Caffeine Content of Loose Leaf Tea

The Short Answer:

Here is a general guideline for how much the average cup of tea will have:

The Long Answer

Black tea, green tea, oolong tea, and white tea all contain caffeine. It’s commonly believed that black tea has the highest caffeine content while green and white tea has the lowest caffeine content. However, this isn’t always true.

Oxidation Doesn’t Affect Caffeine Content

What makes a green tea different from a black tea? Oxidation. All teas start from a freshly plucked leaf. It’s all about how long they’re allowed to sit out and naturally break down.
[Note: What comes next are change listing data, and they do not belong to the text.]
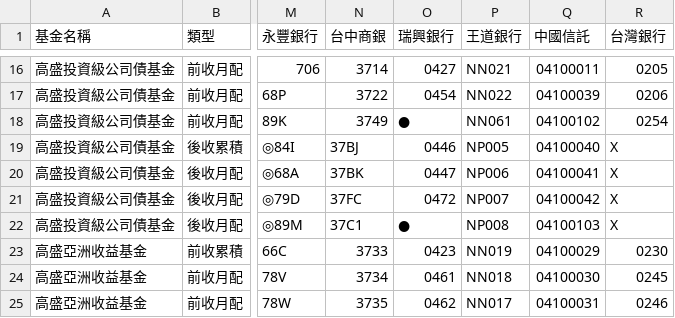
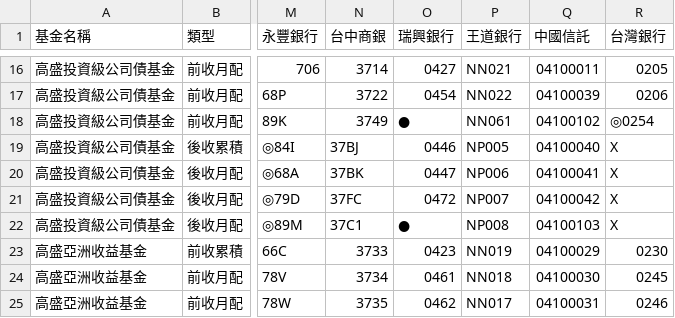
Before and after one commit to Nomucod/team1, a CSV file: off1.csv, drawn as a sheet; only a part is shown, gaps mark what is left out; the diff names each change by its address in the sheet, - before the commit and + after, or states it on an @@ line.

Commit message:
Update off1.csv

```diff
--- a/off1.csv
+++ b/off1.csv
-R18 (台灣銀行): 0254
+R18 (台灣銀行): ◎0254
```
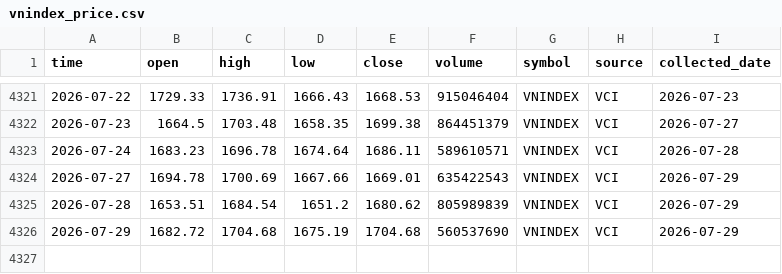
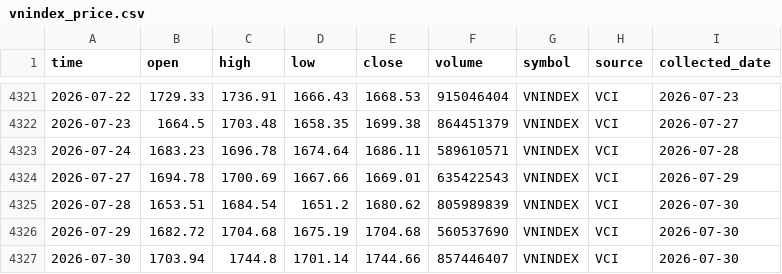
Before and after one commit to dlhdwan/fpt-stock-forecasting, a CSV file: data/raw/vnindex_price.csv, drawn as a sheet; only a part is shown, gaps mark what is left out.

```diff
--- a/data/raw/vnindex_price.csv
+++ b/data/raw/vnindex_price.csv
@@ -4324,3 +4324,4 @@
 2026-07-27,1694.78,1700.69,1667.66,1669.01,635422543,VNINDEX,VCI,2026-07-29
-2026-07-28,1653.51,1684.54,1651.2,1680.62,805989839,VNINDEX,VCI,2026-07-29
-2026-07-29,1682.72,1704.68,1675.19,1704.68,560537690,VNINDEX,VCI,2026-07-29
+2026-07-28,1653.51,1684.54,1651.2,1680.62,805989839,VNINDEX,VCI,2026-07-30
+2026-07-29,1682.72,1704.68,1675.19,1704.68,560537690,VNINDEX,VCI,2026-07-30
+2026-07-30,1703.94,1744.8,1701.14,1744.66,857446407,VNINDEX,VCI,2026-07-30
```
Also changed, not shown: data/raw/fpt_stock_price.csv, 1 other file.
During this process, the caffeine content remains the same. So the same leaf made into a green or a black tea will have the same caffeine.

What Affects Caffeine Content in Tea?

Caffeine molecule

  • Steeping Time: The longer you steep a tea, the more caffeine you get. That’s part of the reason why black tea tends to have more caffeine, because it steeps longer than green or white tea.
  • Steeping Temperature: The hotter the water, the more caffeine gets in your pot of tea.
  • Size of Harvested Leaf: Tea buds have the highest caffeine content. The lower leafs on the tea tree have lower caffeine. Guess what teas generally use the most tea buds? White teas and premium grade teas. Check out this article to see a fun graphic on how much caffeine is in each part of the leaf.
  • Fineness of Finished Tea: Some teas like oolongs have broad leaves when steeped. However, many breakfast teas have a broken leaf. Broken tea leaves lead to more caffeine getting released in your cup of tea.
  • Shading: A shade grown tea like Gyokuro will have a higher caffeine content than a tea grown in full sun.
  • Assam vs Chinese varieties: Indian Assam varieties of tea tend to have more caffeine than Chinese varieties.
  • Time Harvested: Tea harvested in warm months tends to have higher caffeine than teas grown in the cooler months.
  • Multiple Infusions Reduces Caffeine: To see how much caffeine is removed per infusion, check out this article with a fun graphic.


Fun Fact: Did you know that on average, the caffeine in 2 cups of tea equals 1 cup of coffee? Source: FDA